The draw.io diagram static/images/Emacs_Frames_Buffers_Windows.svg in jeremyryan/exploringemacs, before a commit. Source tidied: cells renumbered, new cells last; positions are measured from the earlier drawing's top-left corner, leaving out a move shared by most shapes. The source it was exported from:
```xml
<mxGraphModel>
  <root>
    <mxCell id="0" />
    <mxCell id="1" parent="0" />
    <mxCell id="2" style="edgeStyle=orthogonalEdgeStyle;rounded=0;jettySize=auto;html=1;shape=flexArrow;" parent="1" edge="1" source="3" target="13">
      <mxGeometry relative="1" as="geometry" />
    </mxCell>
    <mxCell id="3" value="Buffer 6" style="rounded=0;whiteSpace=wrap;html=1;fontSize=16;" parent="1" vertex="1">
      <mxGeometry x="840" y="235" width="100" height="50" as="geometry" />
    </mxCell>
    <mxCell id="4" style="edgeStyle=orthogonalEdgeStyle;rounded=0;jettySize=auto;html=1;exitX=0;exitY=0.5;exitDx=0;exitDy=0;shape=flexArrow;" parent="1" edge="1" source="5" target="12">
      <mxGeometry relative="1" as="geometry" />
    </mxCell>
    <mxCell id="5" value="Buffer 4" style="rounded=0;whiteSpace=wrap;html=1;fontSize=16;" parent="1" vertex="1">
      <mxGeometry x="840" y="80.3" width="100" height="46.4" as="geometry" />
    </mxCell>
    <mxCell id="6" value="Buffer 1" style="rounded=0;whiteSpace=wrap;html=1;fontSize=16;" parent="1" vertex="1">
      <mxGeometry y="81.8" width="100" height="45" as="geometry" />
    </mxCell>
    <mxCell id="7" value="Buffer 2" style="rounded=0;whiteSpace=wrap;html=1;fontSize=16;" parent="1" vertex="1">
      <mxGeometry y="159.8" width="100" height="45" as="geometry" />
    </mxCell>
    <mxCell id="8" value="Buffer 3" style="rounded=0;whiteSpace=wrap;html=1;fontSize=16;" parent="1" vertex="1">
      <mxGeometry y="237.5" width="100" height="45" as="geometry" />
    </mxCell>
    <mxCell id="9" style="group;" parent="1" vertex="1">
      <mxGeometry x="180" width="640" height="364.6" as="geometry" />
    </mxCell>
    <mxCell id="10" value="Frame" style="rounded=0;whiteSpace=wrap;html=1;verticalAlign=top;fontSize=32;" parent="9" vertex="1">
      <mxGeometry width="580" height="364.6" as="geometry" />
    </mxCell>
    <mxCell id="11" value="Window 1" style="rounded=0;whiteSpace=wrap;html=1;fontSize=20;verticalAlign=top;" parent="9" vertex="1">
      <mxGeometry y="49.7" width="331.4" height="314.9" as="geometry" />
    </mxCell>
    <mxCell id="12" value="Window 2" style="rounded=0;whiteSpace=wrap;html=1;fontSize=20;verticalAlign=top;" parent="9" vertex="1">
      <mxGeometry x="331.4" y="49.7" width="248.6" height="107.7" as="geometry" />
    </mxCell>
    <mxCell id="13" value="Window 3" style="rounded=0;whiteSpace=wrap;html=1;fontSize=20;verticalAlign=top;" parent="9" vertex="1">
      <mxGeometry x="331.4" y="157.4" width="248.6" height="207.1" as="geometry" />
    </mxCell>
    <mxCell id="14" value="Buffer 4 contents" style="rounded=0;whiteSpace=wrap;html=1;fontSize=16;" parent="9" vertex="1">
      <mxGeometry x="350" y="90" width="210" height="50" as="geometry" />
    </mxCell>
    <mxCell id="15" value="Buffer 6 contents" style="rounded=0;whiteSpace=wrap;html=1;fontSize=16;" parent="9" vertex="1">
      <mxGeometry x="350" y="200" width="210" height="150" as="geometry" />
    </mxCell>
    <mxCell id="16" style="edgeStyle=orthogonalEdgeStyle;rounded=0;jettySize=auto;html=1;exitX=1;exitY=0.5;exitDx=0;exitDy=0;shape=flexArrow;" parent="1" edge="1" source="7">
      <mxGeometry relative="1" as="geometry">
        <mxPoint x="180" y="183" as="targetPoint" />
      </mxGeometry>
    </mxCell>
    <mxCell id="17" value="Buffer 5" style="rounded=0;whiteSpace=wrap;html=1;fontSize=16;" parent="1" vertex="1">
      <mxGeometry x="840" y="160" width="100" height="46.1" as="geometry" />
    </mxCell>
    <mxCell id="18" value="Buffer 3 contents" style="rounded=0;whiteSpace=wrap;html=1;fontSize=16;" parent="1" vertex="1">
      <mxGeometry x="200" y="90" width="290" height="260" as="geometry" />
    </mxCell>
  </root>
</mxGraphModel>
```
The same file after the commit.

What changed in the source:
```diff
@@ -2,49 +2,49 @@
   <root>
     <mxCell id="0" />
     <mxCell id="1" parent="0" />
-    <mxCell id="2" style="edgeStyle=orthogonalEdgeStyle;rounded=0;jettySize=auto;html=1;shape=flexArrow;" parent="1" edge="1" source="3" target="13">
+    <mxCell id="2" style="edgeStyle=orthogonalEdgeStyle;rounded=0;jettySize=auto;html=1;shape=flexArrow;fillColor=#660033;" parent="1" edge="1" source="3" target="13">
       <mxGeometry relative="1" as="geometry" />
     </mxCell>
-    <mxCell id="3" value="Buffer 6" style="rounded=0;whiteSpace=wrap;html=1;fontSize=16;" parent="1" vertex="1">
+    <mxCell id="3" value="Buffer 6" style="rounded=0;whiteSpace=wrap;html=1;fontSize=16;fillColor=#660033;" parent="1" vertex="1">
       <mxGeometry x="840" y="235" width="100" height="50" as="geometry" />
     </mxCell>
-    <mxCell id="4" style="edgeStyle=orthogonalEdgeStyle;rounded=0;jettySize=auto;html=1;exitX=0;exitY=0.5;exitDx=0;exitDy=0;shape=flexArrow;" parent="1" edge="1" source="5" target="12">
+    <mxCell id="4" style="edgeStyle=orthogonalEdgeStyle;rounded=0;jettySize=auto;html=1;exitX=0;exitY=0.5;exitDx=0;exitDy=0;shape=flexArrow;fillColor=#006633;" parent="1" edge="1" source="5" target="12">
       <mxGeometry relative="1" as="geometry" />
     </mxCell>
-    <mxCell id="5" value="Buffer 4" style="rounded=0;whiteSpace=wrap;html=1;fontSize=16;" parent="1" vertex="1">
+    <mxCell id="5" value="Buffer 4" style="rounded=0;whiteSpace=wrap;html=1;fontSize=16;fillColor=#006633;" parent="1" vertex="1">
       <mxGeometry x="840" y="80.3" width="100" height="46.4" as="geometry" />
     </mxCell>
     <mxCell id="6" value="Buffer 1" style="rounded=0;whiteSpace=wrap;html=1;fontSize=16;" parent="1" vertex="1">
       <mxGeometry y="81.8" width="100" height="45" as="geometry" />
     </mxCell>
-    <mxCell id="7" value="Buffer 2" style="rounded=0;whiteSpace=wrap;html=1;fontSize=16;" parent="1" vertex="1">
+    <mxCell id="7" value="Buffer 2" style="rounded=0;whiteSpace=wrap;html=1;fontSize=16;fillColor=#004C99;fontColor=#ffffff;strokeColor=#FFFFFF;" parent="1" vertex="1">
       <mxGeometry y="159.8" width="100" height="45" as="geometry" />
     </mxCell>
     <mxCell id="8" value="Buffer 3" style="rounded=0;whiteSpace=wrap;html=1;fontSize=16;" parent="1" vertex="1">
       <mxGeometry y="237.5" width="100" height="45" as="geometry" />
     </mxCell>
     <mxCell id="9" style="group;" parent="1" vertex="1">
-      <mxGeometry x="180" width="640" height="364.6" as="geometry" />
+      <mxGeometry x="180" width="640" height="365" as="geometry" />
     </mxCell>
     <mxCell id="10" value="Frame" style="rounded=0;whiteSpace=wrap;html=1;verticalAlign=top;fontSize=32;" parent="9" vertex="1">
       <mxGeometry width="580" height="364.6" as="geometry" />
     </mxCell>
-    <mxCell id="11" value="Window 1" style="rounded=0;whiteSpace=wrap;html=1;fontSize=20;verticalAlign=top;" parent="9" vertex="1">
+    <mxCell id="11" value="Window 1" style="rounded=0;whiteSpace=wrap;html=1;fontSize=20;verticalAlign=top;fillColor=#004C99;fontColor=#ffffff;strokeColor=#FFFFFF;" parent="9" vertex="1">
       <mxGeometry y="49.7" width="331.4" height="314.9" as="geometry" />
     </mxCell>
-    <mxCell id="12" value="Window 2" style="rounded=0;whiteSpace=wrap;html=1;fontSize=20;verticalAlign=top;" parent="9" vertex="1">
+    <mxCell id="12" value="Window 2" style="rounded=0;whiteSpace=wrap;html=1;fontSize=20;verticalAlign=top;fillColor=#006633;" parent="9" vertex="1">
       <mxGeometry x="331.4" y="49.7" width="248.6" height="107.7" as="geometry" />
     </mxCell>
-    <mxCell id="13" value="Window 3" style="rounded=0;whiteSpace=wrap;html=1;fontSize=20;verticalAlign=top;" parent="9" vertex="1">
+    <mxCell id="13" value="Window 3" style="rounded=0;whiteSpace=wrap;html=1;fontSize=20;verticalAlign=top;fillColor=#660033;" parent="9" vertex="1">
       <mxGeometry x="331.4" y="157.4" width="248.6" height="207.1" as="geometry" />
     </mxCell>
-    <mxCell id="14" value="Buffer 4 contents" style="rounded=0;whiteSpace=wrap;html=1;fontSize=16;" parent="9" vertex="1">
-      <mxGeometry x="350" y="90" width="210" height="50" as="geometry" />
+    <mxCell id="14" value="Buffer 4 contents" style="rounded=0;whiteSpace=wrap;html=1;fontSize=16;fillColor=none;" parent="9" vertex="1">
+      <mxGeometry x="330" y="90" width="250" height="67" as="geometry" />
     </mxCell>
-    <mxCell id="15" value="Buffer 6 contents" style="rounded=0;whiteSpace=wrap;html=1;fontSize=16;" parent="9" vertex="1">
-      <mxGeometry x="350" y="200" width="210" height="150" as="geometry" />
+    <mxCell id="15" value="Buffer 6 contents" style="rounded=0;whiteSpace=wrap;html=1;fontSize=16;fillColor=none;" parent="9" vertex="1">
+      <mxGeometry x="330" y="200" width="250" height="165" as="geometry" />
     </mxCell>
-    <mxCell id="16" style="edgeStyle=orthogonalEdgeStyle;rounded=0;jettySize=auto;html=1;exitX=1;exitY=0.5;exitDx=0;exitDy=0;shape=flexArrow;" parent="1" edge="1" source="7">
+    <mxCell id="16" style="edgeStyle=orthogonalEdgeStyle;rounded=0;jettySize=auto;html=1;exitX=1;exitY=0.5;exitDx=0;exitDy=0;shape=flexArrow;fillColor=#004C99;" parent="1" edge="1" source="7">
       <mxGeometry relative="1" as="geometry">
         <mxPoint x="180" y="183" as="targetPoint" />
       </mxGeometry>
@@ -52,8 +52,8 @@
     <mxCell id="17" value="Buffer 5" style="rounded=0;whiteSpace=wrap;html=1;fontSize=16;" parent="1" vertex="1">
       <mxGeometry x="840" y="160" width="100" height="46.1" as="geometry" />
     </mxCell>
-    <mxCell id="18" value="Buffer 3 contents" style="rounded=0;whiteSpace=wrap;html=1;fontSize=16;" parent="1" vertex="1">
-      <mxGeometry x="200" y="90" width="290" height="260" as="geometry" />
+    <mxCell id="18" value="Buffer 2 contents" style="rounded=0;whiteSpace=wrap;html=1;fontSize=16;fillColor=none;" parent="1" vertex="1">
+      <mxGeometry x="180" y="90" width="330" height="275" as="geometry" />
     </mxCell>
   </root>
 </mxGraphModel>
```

·····

Only lines holding the string "none" are wanted; gather each one from the entries above.

+    <mxCell id="14" value="Buffer 4 contents" style="rounded=0;whiteSpace=wrap;html=1;fontSize=16;fillColor=none;" parent="9" vertex="1">
+    <mxCell id="15" value="Buffer 6 contents" style="rounded=0;whiteSpace=wrap;html=1;fontSize=16;fillColor=none;" parent="9" vertex="1">
+    <mxCell id="18" value="Buffer 2 contents" style="rounded=0;whiteSpace=wrap;html=1;fontSize=16;fillColor=none;" parent="1" vertex="1">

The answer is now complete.